Action item: All lines in the data below carrying the string "instagram" are to be located and copied.

Material to process:
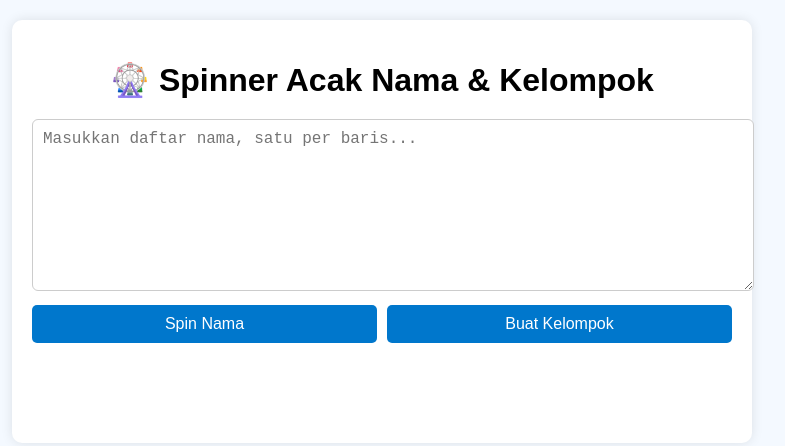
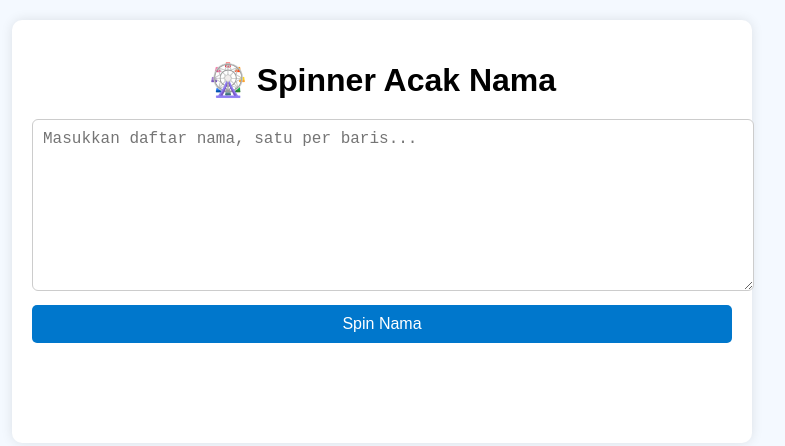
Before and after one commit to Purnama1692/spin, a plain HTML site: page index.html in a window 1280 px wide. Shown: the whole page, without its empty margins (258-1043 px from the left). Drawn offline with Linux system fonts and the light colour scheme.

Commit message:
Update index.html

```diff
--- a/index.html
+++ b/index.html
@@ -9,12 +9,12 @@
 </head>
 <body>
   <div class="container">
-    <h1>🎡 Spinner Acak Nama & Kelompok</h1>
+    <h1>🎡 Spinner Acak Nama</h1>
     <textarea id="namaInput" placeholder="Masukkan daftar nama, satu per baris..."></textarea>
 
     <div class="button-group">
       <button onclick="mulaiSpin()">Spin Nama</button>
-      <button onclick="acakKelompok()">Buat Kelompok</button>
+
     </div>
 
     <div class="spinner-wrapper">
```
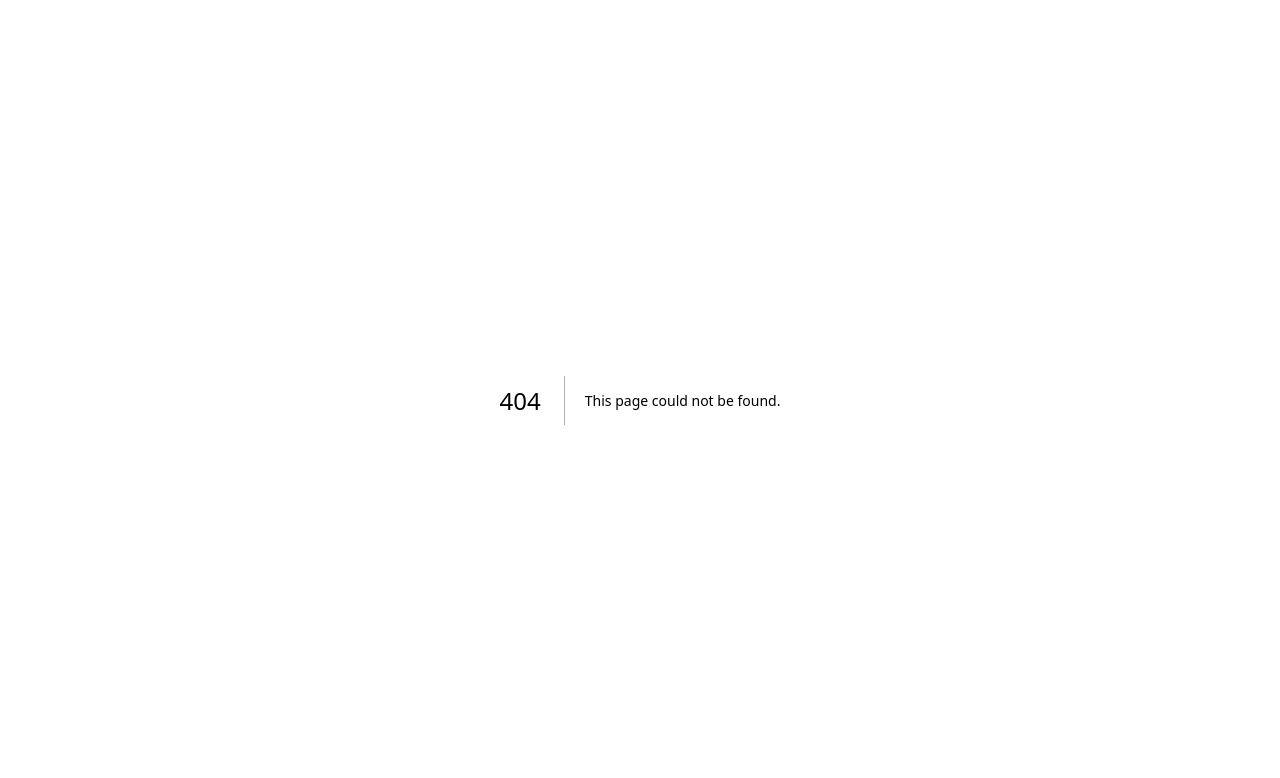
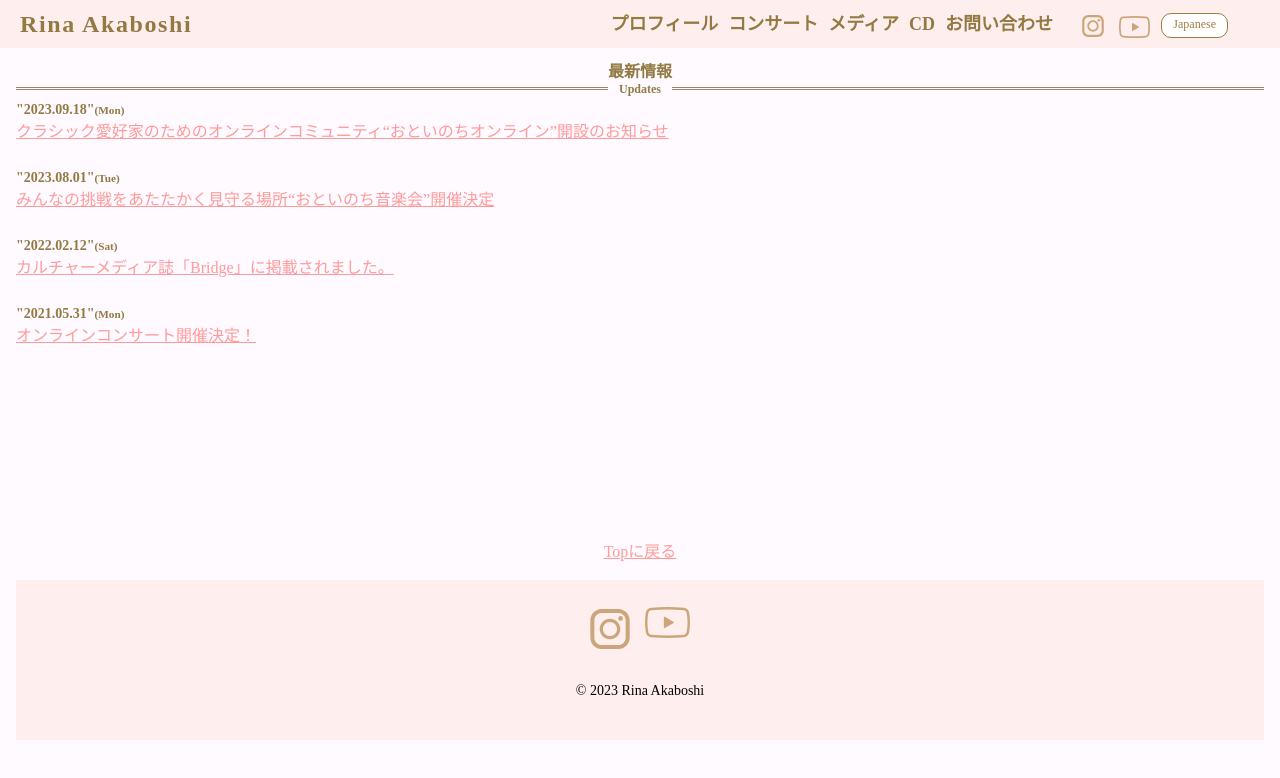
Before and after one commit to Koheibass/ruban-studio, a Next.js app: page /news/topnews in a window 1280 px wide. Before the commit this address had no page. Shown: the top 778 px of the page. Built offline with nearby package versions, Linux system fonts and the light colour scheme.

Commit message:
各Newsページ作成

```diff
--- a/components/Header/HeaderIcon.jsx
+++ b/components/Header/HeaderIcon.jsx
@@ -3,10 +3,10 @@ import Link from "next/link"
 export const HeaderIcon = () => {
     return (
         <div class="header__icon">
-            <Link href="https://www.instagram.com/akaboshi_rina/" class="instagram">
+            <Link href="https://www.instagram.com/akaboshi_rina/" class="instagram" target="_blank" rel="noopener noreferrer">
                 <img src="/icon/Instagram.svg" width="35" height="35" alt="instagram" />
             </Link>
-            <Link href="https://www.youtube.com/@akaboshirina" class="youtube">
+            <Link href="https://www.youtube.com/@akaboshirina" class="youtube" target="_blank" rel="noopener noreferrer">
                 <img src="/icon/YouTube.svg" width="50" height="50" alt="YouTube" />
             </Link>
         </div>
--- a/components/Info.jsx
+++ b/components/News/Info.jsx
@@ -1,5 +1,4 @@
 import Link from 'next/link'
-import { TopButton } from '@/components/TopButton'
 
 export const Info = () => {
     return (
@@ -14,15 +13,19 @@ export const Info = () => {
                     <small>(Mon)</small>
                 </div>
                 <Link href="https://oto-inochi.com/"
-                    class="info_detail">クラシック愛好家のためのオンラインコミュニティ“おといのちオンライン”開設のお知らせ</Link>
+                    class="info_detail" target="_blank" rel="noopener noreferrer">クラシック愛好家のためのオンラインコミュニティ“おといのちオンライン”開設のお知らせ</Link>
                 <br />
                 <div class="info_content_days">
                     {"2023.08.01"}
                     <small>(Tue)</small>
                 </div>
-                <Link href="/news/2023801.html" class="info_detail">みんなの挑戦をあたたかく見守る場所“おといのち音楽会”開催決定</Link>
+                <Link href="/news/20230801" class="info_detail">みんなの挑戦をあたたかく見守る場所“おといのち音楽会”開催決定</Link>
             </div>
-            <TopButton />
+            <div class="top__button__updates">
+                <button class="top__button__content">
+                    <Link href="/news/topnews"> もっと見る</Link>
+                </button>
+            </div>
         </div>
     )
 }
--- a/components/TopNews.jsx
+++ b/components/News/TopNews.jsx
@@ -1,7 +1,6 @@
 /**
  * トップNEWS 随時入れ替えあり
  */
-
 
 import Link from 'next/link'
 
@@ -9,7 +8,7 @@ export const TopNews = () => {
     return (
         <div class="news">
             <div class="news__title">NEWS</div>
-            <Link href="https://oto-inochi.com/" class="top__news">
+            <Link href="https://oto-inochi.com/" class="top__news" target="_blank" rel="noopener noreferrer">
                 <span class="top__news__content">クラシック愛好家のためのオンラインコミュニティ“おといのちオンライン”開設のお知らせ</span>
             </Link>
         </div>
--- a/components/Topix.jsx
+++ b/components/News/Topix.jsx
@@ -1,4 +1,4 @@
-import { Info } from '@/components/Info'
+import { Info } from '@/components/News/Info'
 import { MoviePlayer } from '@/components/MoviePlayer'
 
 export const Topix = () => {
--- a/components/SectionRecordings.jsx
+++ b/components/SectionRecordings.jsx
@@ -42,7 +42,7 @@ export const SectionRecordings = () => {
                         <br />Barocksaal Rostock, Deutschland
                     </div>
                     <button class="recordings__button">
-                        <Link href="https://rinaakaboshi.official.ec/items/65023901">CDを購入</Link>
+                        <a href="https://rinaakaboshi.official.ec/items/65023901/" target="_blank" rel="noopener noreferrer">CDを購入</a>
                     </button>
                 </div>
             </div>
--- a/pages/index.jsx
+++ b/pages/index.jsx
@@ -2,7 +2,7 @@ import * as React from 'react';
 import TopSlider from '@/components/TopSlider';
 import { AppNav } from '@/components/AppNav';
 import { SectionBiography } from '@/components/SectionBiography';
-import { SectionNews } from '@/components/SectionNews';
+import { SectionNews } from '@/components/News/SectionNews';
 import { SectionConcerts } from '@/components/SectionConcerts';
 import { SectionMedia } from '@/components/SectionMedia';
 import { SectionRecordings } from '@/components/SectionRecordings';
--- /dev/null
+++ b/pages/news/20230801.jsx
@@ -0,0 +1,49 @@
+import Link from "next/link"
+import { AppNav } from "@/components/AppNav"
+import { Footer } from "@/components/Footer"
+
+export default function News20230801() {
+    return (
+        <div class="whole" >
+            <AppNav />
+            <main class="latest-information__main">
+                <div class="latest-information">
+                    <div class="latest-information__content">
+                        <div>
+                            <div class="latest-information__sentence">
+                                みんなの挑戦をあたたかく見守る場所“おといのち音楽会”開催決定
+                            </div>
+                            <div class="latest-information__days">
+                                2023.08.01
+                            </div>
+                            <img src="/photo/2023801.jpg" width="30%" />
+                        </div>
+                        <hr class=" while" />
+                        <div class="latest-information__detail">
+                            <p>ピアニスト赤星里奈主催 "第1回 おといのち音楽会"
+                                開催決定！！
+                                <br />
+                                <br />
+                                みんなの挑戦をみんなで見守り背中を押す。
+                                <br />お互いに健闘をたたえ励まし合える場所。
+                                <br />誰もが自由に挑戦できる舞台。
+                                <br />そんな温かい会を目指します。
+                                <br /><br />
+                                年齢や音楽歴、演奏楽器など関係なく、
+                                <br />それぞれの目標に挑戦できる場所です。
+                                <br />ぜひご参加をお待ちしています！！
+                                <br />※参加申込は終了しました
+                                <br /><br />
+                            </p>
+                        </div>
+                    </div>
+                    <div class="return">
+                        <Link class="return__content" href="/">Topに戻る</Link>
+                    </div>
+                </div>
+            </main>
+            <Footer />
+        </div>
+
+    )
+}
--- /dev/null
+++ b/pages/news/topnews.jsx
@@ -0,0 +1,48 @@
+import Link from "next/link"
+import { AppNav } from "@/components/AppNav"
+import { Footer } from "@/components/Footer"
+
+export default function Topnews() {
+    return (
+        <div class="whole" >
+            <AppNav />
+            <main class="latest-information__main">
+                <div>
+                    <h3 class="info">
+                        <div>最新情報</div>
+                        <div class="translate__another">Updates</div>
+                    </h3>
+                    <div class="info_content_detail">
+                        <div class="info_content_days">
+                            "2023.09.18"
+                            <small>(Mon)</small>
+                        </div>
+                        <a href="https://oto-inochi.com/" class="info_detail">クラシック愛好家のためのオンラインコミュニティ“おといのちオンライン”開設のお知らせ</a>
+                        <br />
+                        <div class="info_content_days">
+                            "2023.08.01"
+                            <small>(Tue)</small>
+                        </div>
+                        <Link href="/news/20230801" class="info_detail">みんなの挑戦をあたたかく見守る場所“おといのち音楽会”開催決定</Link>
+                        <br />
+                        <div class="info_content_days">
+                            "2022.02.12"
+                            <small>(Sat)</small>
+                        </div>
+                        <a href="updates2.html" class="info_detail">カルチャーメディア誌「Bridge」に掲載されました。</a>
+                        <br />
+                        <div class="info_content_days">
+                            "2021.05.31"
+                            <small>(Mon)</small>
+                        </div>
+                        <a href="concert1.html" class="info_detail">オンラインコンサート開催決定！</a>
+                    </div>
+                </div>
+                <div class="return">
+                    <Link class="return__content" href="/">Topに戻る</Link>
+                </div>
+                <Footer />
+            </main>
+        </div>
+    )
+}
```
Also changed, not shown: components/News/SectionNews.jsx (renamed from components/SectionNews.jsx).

Written response:
-            <Link href="https://www.instagram.com/akaboshi_rina/" class="instagram">
+            <Link href="https://www.instagram.com/akaboshi_rina/" class="instagram" target="_blank" rel="noopener noreferrer">
                 <img src="/icon/Instagram.svg" width="35" height="35" alt="instagram" />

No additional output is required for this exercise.